*** Entries provided ***

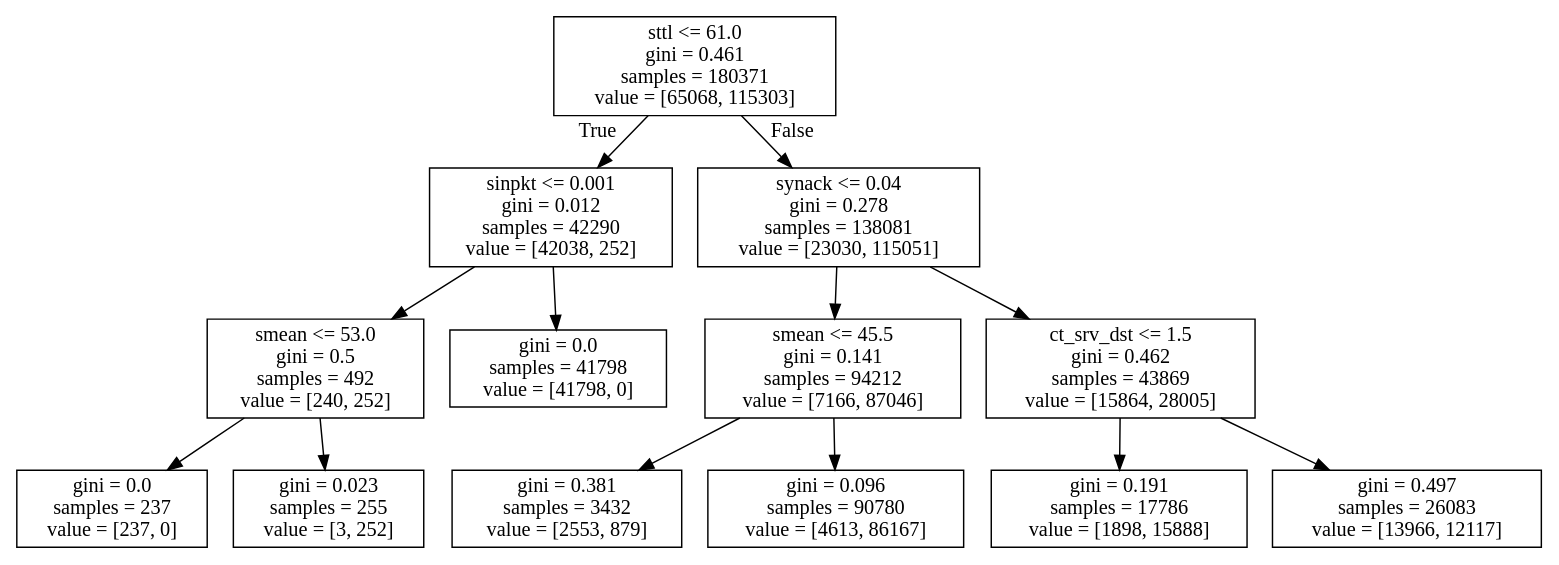
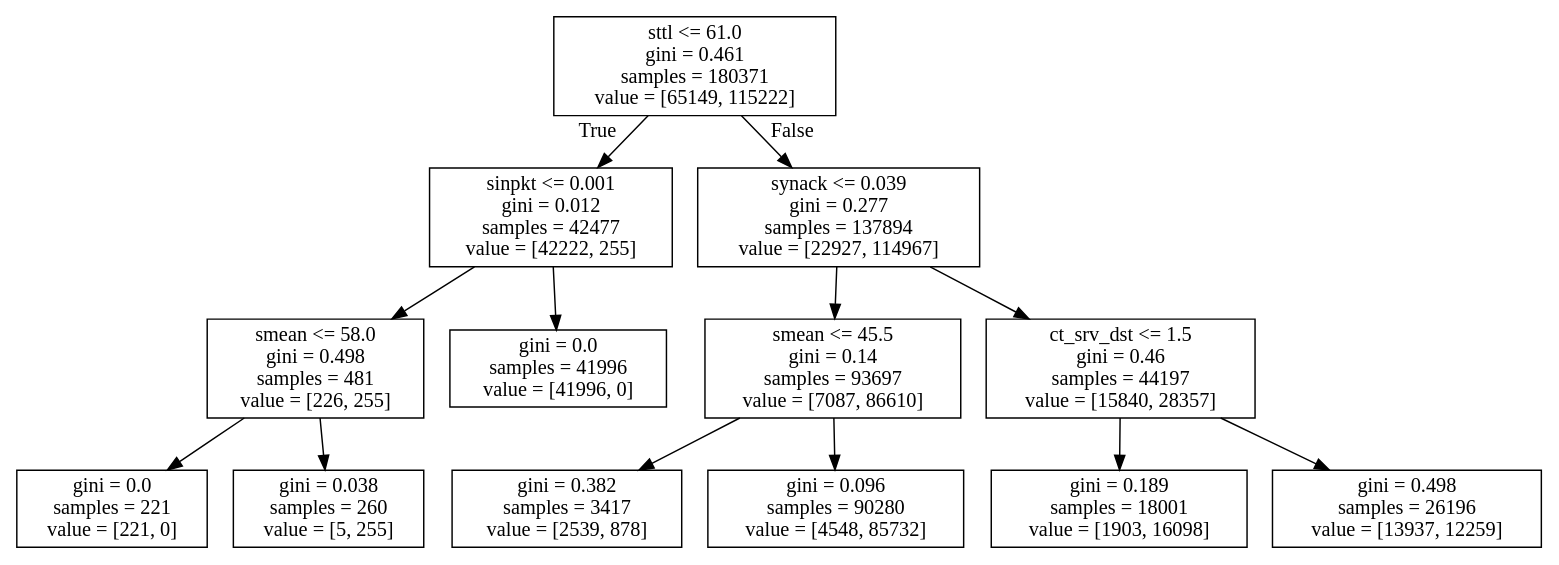
The diagram in 5.ML_Models/baseline/images/decisionTree.dot (divyaKh/CMPE255Project), drawn with Graphviz before and after one commit. The commit also changed 1 other file, not shown here.

```diff
--- a/5.ML_Models/baseline/images/decisionTree.dot
+++ b/5.ML_Models/baseline/images/decisionTree.dot
@@ -1,28 +1,28 @@
 digraph Tree {
 node [shape=box] ;
-0 [label="sttl <= 61.0\ngini = 0.461\nsamples = 180371\nvalue = [65068, 115303]"] ;
-1 [label="sinpkt <= 0.001\ngini = 0.012\nsamples = 42290\nvalue = [42038, 252]"] ;
+0 [label="sttl <= 61.0\ngini = 0.461\nsamples = 180371\nvalue = [65149, 115222]"] ;
+1 [label="sinpkt <= 0.001\ngini = 0.012\nsamples = 42477\nvalue = [42222, 255]"] ;
 0 -> 1 [labeldistance=2.5, labelangle=45, headlabel="True"] ;
-2 [label="smean <= 53.0\ngini = 0.5\nsamples = 492\nvalue = [240, 252]"] ;
+2 [label="smean <= 58.0\ngini = 0.498\nsamples = 481\nvalue = [226, 255]"] ;
 1 -> 2 ;
-3 [label="gini = 0.0\nsamples = 237\nvalue = [237, 0]"] ;
+3 [label="gini = 0.0\nsamples = 221\nvalue = [221, 0]"] ;
 2 -> 3 ;
-4 [label="gini = 0.023\nsamples = 255\nvalue = [3, 252]"] ;
+4 [label="gini = 0.038\nsamples = 260\nvalue = [5, 255]"] ;
 2 -> 4 ;
-5 [label="gini = 0.0\nsamples = 41798\nvalue = [41798, 0]"] ;
+5 [label="gini = 0.0\nsamples = 41996\nvalue = [41996, 0]"] ;
 1 -> 5 ;
-6 [label="synack <= 0.04\ngini = 0.278\nsamples = 138081\nvalue = [23030, 115051]"] ;
+6 [label="synack <= 0.039\ngini = 0.277\nsamples = 137894\nvalue = [22927, 114967]"] ;
 0 -> 6 [labeldistance=2.5, labelangle=-45, headlabel="False"] ;
-7 [label="smean <= 45.5\ngini = 0.141\nsamples = 94212\nvalue = [7166, 87046]"] ;
+7 [label="smean <= 45.5\ngini = 0.14\nsamples = 93697\nvalue = [7087, 86610]"] ;
 6 -> 7 ;
-8 [label="gini = 0.381\nsamples = 3432\nvalue = [2553, 879]"] ;
+8 [label="gini = 0.382\nsamples = 3417\nvalue = [2539, 878]"] ;
 7 -> 8 ;
-9 [label="gini = 0.096\nsamples = 90780\nvalue = [4613, 86167]"] ;
+9 [label="gini = 0.096\nsamples = 90280\nvalue = [4548, 85732]"] ;
 7 -> 9 ;
-10 [label="ct_srv_dst <= 1.5\ngini = 0.462\nsamples = 43869\nvalue = [15864, 28005]"] ;
+10 [label="ct_srv_dst <= 1.5\ngini = 0.46\nsamples = 44197\nvalue = [15840, 28357]"] ;
 6 -> 10 ;
-11 [label="gini = 0.191\nsamples = 17786\nvalue = [1898, 15888]"] ;
+11 [label="gini = 0.189\nsamples = 18001\nvalue = [1903, 16098]"] ;
 10 -> 11 ;
-12 [label="gini = 0.497\nsamples = 26083\nvalue = [13966, 12117]"] ;
+12 [label="gini = 0.498\nsamples = 26196\nvalue = [13937, 12259]"] ;
 10 -> 12 ;
 }
```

*** End of Entries provided ***

**Problem details**
Without including any pictures, output each entry above exactly as it appears.

**Response to the exercise**
The diagram in 5.ML_Models/baseline/images/decisionTree.dot (divyaKh/CMPE255Project), drawn with Graphviz before and after one commit. The commit also changed 1 other file, not shown here.

```diff
--- a/5.ML_Models/baseline/images/decisionTree.dot
+++ b/5.ML_Models/baseline/images/decisionTree.dot
@@ -1,28 +1,28 @@
 digraph Tree {
 node [shape=box] ;
-0 [label="sttl <= 61.0\ngini = 0.461\nsamples = 180371\nvalue = [65068, 115303]"] ;
-1 [label="sinpkt <= 0.001\ngini = 0.012\nsamples = 42290\nvalue = [42038, 252]"] ;
+0 [label="sttl <= 61.0\ngini = 0.461\nsamples = 180371\nvalue = [65149, 115222]"] ;
+1 [label="sinpkt <= 0.001\ngini = 0.012\nsamples = 42477\nvalue = [42222, 255]"] ;
 0 -> 1 [labeldistance=2.5, labelangle=45, headlabel="True"] ;
-2 [label="smean <= 53.0\ngini = 0.5\nsamples = 492\nvalue = [240, 252]"] ;
+2 [label="smean <= 58.0\ngini = 0.498\nsamples = 481\nvalue = [226, 255]"] ;
 1 -> 2 ;
-3 [label="gini = 0.0\nsamples = 237\nvalue = [237, 0]"] ;
+3 [label="gini = 0.0\nsamples = 221\nvalue = [221, 0]"] ;
 2 -> 3 ;
-4 [label="gini = 0.023\nsamples = 255\nvalue = [3, 252]"] ;
+4 [label="gini = 0.038\nsamples = 260\nvalue = [5, 255]"] ;
 2 -> 4 ;
-5 [label="gini = 0.0\nsamples = 41798\nvalue = [41798, 0]"] ;
+5 [label="gini = 0.0\nsamples = 41996\nvalue = [41996, 0]"] ;
 1 -> 5 ;
-6 [label="synack <= 0.04\ngini = 0.278\nsamples = 138081\nvalue = [23030, 115051]"] ;
+6 [label="synack <= 0.039\ngini = 0.277\nsamples = 137894\nvalue = [22927, 114967]"] ;
 0 -> 6 [labeldistance=2.5, labelangle=-45, headlabel="False"] ;
-7 [label="smean <= 45.5\ngini = 0.141\nsamples = 94212\nvalue = [7166, 87046]"] ;
+7 [label="smean <= 45.5\ngini = 0.14\nsamples = 93697\nvalue = [7087, 86610]"] ;
 6 -> 7 ;
-8 [label="gini = 0.381\nsamples = 3432\nvalue = [2553, 879]"] ;
+8 [label="gini = 0.382\nsamples = 3417\nvalue = [2539, 878]"] ;
 7 -> 8 ;
-9 [label="gini = 0.096\nsamples = 90780\nvalue = [4613, 86167]"] ;
+9 [label="gini = 0.096\nsamples = 90280\nvalue = [4548, 85732]"] ;
 7 -> 9 ;
-10 [label="ct_srv_dst <= 1.5\ngini = 0.462\nsamples = 43869\nvalue = [15864, 28005]"] ;
+10 [label="ct_srv_dst <= 1.5\ngini = 0.46\nsamples = 44197\nvalue = [15840, 28357]"] ;
 6 -> 10 ;
-11 [label="gini = 0.191\nsamples = 17786\nvalue = [1898, 15888]"] ;
+11 [label="gini = 0.189\nsamples = 18001\nvalue = [1903, 16098]"] ;
 10 -> 11 ;
-12 [label="gini = 0.497\nsamples = 26083\nvalue = [13966, 12117]"] ;
+12 [label="gini = 0.498\nsamples = 26196\nvalue = [13937, 12259]"] ;
 10 -> 12 ;
 }
```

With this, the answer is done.